**What you are asked to do**
Check every line of the data for the word "bottom", and copy those that have it.

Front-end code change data
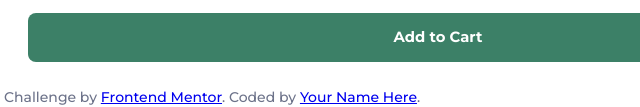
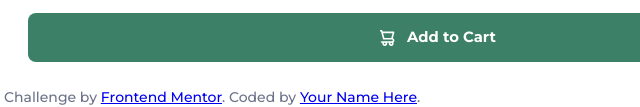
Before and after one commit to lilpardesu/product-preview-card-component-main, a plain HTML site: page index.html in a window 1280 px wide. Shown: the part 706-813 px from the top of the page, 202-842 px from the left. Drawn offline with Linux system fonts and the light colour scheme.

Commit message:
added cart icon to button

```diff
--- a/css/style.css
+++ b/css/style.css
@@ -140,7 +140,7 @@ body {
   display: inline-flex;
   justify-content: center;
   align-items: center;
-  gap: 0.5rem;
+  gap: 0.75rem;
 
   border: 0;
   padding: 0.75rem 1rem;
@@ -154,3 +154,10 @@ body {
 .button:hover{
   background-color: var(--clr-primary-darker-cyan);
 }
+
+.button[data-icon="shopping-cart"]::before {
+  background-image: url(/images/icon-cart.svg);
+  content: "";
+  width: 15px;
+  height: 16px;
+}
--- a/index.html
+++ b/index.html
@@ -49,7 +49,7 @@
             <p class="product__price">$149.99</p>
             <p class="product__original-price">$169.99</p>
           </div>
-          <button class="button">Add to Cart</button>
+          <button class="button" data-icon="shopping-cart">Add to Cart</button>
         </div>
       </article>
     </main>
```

---

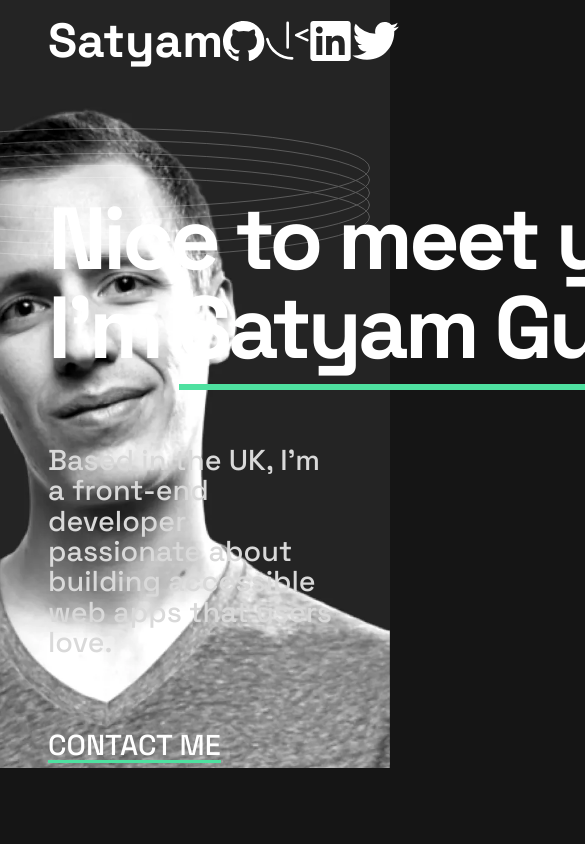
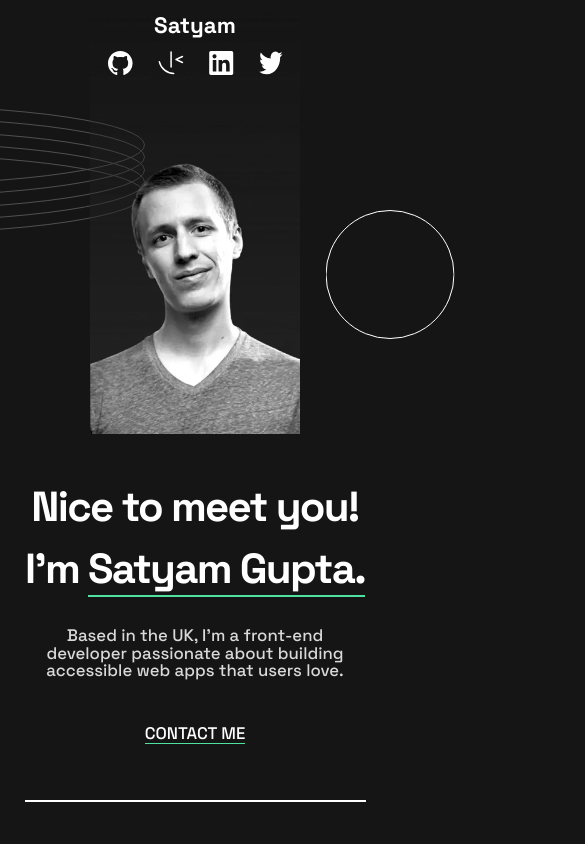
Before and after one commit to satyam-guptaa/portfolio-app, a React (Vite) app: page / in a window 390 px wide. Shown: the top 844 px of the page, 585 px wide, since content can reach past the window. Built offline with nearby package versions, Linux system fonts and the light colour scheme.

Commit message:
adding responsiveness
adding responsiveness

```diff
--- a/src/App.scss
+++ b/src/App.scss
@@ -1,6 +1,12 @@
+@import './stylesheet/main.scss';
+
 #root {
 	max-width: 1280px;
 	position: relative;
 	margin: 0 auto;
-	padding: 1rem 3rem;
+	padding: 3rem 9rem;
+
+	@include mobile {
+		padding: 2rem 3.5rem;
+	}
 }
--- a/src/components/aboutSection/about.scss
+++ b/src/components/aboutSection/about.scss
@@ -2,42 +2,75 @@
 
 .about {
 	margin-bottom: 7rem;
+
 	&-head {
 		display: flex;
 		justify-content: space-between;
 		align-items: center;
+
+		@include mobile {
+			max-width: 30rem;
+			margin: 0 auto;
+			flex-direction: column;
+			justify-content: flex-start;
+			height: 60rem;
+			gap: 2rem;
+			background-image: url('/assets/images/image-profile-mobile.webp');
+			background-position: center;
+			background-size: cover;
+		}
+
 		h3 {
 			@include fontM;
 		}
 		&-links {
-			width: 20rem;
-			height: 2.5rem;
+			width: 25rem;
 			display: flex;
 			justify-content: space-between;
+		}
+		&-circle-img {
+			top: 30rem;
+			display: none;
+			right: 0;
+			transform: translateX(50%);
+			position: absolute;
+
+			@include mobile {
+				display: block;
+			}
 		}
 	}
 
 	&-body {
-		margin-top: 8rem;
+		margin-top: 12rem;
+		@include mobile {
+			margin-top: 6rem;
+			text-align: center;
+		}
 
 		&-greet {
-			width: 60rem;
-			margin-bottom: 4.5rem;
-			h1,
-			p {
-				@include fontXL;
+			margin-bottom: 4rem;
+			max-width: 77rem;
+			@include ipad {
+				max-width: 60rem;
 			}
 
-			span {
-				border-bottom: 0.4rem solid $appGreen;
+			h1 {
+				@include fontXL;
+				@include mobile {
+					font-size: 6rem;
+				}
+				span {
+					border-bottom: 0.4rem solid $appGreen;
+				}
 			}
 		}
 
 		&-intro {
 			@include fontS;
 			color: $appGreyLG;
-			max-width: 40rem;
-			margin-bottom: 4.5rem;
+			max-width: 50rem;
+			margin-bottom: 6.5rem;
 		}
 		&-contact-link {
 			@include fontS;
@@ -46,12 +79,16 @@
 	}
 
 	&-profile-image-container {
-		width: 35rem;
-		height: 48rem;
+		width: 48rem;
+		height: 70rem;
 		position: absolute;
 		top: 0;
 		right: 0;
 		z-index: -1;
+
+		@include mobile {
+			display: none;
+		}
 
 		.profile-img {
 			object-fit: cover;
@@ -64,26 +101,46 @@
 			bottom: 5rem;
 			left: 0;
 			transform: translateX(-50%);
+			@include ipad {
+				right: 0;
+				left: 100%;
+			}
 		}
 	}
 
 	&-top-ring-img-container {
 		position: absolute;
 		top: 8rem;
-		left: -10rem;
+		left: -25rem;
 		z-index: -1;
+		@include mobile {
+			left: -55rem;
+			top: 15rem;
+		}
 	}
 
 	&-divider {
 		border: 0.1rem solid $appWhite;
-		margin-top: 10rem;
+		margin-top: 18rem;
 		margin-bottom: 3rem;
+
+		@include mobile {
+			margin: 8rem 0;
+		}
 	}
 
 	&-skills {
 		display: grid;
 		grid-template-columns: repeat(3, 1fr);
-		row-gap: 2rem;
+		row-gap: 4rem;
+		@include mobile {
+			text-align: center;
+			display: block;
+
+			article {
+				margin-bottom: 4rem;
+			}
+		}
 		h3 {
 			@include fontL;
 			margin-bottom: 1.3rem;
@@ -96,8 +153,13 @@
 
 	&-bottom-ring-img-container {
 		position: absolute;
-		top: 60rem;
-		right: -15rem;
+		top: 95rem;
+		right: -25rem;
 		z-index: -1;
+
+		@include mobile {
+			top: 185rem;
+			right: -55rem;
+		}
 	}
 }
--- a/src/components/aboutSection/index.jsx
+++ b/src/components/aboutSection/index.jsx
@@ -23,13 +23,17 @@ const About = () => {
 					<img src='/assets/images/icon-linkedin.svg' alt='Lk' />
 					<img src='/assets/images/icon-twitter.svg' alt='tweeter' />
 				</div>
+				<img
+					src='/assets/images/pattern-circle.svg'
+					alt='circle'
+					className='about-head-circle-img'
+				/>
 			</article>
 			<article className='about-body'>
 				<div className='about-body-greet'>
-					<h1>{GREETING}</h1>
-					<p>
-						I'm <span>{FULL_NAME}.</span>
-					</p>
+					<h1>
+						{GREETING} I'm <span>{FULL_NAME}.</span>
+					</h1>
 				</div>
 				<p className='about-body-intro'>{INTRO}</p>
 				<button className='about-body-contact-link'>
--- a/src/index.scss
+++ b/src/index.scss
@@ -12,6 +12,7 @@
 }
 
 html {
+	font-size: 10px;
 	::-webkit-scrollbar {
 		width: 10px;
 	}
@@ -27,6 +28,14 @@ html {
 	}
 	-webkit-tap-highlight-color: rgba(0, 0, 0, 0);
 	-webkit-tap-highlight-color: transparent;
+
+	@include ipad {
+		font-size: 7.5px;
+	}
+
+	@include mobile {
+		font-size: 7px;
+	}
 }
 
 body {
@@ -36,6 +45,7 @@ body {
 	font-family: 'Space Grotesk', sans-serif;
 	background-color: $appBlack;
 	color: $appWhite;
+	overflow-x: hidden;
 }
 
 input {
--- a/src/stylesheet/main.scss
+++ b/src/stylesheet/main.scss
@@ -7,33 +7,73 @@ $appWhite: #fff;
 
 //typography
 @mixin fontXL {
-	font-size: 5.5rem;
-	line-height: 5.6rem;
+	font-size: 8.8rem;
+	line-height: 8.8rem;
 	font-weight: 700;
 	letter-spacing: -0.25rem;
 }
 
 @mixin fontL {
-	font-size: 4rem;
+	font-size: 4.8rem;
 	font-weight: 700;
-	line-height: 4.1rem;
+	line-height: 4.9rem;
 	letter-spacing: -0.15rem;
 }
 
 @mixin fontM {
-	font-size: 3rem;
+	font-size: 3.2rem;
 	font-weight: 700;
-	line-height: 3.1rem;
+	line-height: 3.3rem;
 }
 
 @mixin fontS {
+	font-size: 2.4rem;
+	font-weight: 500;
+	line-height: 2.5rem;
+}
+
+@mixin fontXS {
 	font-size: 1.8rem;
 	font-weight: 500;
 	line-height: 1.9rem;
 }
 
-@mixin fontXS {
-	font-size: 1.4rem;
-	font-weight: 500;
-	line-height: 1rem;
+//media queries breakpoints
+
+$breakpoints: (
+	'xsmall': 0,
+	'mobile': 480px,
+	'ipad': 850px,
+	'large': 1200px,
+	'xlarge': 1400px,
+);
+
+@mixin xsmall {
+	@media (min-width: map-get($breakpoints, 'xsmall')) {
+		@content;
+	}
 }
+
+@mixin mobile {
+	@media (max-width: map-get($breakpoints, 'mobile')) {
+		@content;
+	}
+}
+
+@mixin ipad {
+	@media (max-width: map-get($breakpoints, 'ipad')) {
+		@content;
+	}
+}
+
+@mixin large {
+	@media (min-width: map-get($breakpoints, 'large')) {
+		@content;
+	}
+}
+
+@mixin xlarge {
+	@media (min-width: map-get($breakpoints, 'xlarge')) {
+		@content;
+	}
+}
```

==

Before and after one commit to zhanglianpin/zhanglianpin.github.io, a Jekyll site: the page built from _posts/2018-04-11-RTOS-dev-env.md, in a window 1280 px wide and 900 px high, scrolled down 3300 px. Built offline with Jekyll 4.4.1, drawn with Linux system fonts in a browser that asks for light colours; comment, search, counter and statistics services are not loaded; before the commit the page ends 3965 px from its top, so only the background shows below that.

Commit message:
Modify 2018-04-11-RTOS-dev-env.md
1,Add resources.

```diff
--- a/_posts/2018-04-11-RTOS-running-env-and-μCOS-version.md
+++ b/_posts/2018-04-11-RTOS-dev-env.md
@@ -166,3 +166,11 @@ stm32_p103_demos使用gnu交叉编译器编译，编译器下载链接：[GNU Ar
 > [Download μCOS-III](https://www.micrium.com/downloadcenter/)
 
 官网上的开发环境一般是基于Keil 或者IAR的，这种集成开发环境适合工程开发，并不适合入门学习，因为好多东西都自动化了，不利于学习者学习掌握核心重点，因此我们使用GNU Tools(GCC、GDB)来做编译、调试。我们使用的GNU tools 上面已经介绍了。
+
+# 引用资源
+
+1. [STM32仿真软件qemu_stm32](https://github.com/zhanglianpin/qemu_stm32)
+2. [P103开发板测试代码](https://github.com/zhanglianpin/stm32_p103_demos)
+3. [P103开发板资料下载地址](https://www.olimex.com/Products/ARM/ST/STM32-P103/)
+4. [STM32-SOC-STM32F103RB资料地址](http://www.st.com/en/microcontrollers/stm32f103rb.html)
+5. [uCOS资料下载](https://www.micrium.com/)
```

**Your response**
 	margin-bottom: 7rem;
-			margin-bottom: 4.5rem;
+			margin-bottom: 4rem;
-				border-bottom: 0.4rem solid $appGreen;
+					border-bottom: 0.4rem solid $appGreen;
-			margin-bottom: 4.5rem;
+			margin-bottom: 6.5rem;
 			bottom: 5rem;
 		margin-bottom: 3rem;
+				margin-bottom: 4rem;
 			margin-bottom: 1.3rem;
 	&-bottom-ring-img-container {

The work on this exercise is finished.